I was used to smaller ships. A submarine tender usually has a crew of roughly 1,300 people, and a destroyer usually has a crew of roughly 300 or so at any time. The Nimitz did not have most of their squadrons and attachments on board, but they still had some. All night long the planes were taking off the deck from the catapult, and the first time I heard it and felt it, I could not believe it was so loud, and it felt like it moved the ship some in the water.
The ship was so gigantic inside. When I went into the hangar bay, it was like a stadium, the size of it, just so big. When I would have to walk from one end of the ship to the other, there are so many hatches, and you have to lift your legs up over them to get threw, and it is a ton of them all the time.
We were out to sea, and the ship would be heading back down to San Diego. We pulled out of Washington, and when we were out to sea, my skipper asked me if I wanted to see how the Admiral and the Chief of Staff live on board, since they were not on this cruise, all the rooms were empty, but my skipper was using one of them.

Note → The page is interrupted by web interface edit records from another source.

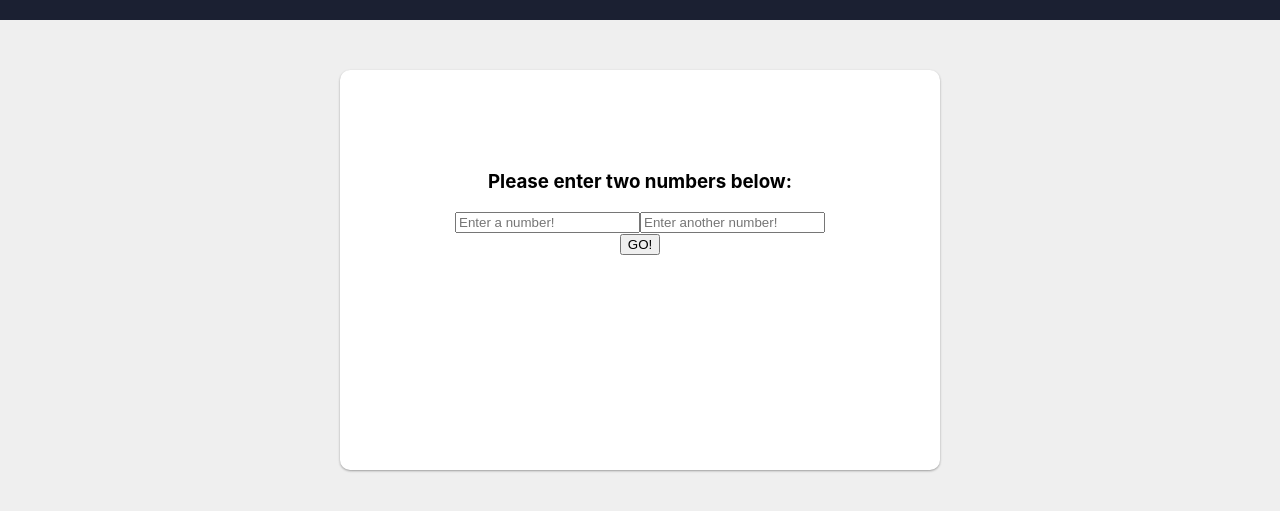
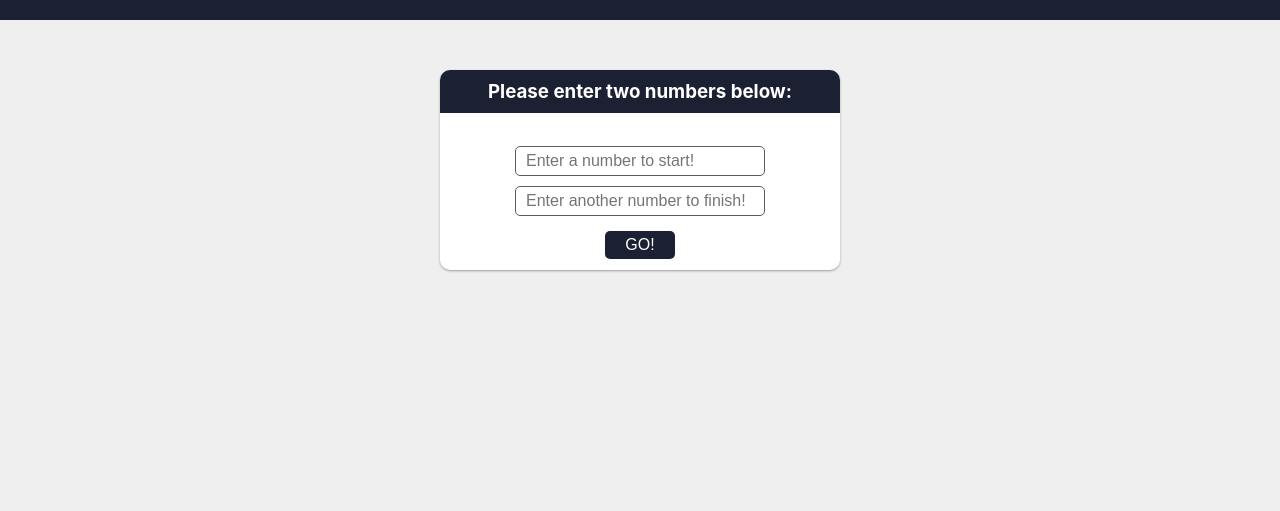
Before and after one commit to charlesGraham/fib-seq, a React (Create React App) app: page / in a window 1280 px wide. Shown: the part 253-764 px from the top of the page. Built offline with nearby package versions, Linux system fonts and the light colour scheme; grey boxes are pictures that could not be loaded.

Commit message:
catch all

```diff
--- a/src/App.js
+++ b/src/App.js
@@ -3,12 +3,34 @@ import './App.css';
 import Header from './components/Header';
 import Input from './components/Input';
 import './components/Input.css';
+import Output from './components/Output';
+
+
+//actual fib sequence
+function fibSeq(number) {
+  let num1 = 0;
+  let num2 = 1;
+
+  for(let i = 0; i < number; i++) {
+      console.log(num1);
+      let nextNum;
+
+      nextNum = num1 + num2;
+      num1 = num2;
+      num2 = nextNum;
+    }
+}
+
 
 function App() {
+
+
+
   return (
     <div className="App">
       <Header />
       <Input />
+      {/*!input ? <Input /> : <Output /> */}
     </div>
   );
 }
--- a/src/components/Input.css
+++ b/src/components/Input.css
@@ -2,7 +2,6 @@
     margin: 50px auto;
     width: 400px;
     height: 200px;
-    padding: 100px;
     text-align: center;
     border-radius: 10px;
     background-color: #fff;
@@ -10,5 +9,39 @@
 }
 
 .box > h3 {
-    margin-top: 0;
+    background-color: #1b2032;
+    color: #fff;
+    padding: 10px;
+    border-top-left-radius: 10px;
+    border-top-right-radius: 10px;
 }
+
+.box > button {
+    padding: 5px 20px;
+    font-size: 16px;
+    background-color: #1b2032;
+    color: #fff;
+    border: none;
+    border-radius: 5px;
+}
+
+.box > button:hover {
+    cursor: pointer;
+    background-color: #185ADB;
+    color: #fff;
+}
+
+.calculations {
+    padding: 10px 75px;
+    display: flex;
+    flex-direction: column;
+}
+
+.calculations > input {
+    display: block;
+    margin: 5px 0;
+    font-size: 16px;
+    padding: 5px 10px;
+    border-radius: 5px;
+    border: 1px solid #5b5b5b;
+}
--- a/src/components/Input.js
+++ b/src/components/Input.js
@@ -3,42 +3,24 @@ import './Input.css';
 
 function Input() {
 
-    const [val1, setVal1] = useState(0);
-    const [val2, setVal2] = useState(0);
 
-    function handleInput(e) {
-        setVal1(e.target.value); //set val1 to first input
-    }
 
-    //actual fib sequence
-    function fibSeq(number) {
-        let num1 = 0;
-        let num2 = 1;
-        let fibSeq = [];
+    //take 2 numbers from user ("start" & "finish")
+    //print fib sequence until finish
+    //loop to conosle log output using start as starting point and finish as ending point
 
-        for(let i = 0; i < number; i++) {
-            console.log(num1);
-            let nextNum;
 
-            nextNum = num1 + num2;
-            num1 = num2;
-            num2 = nextNum;
-        }
-    }
-
-    function calcSequence(someNum, otherNum) {
-        //params are start and finish points
-        //TODO: determine next number in sequence after someNum
-
-    }
 
     return (
             <div>
                 <div className="box">
                     <h3>Please enter two numbers below:</h3>
-                    <input id="val1" type="text" onChange={handleInput} placeholder="Enter a number!" />
-                    <input id="val2" type="text" onChange={handleInput} placeholder="Enter another number!" />
-                    <button type="button">GO!</button>
+                    <div className="calculations">
+                        <input placeholder="Enter a number to start!" active />
+                        <input  placeholder="Enter another number to finish!" />
+                    </div>
+                    <button type="button" >GO!</button>
+
                 </div>
 
         </div>
--- /dev/null
+++ b/src/components/Output.js
@@ -0,0 +1,14 @@
+import React from 'react';
+import './Output.css';
+
+function Output() {
+    return (
+        <div className="box">
+            <h3>The Fibonacci sequence numbers between the two you entered are:</h3>
+            <h3>{/* output numbers from sequence */}</h3>
+
+        </div>
+)
+}
+
+export default Output;
```
Also changed, not shown: src/components/Output.css (added).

I was used to being with the regular guys on the ships I came from. Even on the carrier, it was 3 bunks high. And maybe 300 guys in my compartment. Way to many people for me actually. I prefer the Cadillac ride of a destroyer!
The skipper gave me a tour of all the staterooms, the person spaces, private showers, private kitchens, with home style refrigerators, stoves, personal chefs from the ship, everything an executive would need. Everything was military issue, but it was spectacular actually. On the ship, on most of the levels, those are spaces that are meant for everyone. Up higher, they call that Officer’s Country, where only the officers are supposed to be, unless you are on business. On top of the ship, they call that Flag Country, and That is where the Admiral, the CO and XO, Chief of Staff, those sort of people hang out. If your an officer, you should not be up their unless you are on business also. This is the room we work out of. Most of the time the top brass are always so serious and everything that is a drill, seams so real to them, because it has to be. But sometimes, they guys are cracking jokes, or making fun of the junior officers, and I’m the only guy in the room that is just their. One time in m squadron that had the tail hook problems in Vegas, had a picture up of a female LT officer, and they were taking turns throwing darts at the picture, which she never knew anything about, and she was married to a full bird Captain at the time.
I have written a book about being in the navy called Navy Fun, that you can see at my website of [http://www.vincestead.com] or other places also.
You can get every one of his books as a book at regular price, and you also get them as digital downloads for only $2.99 each.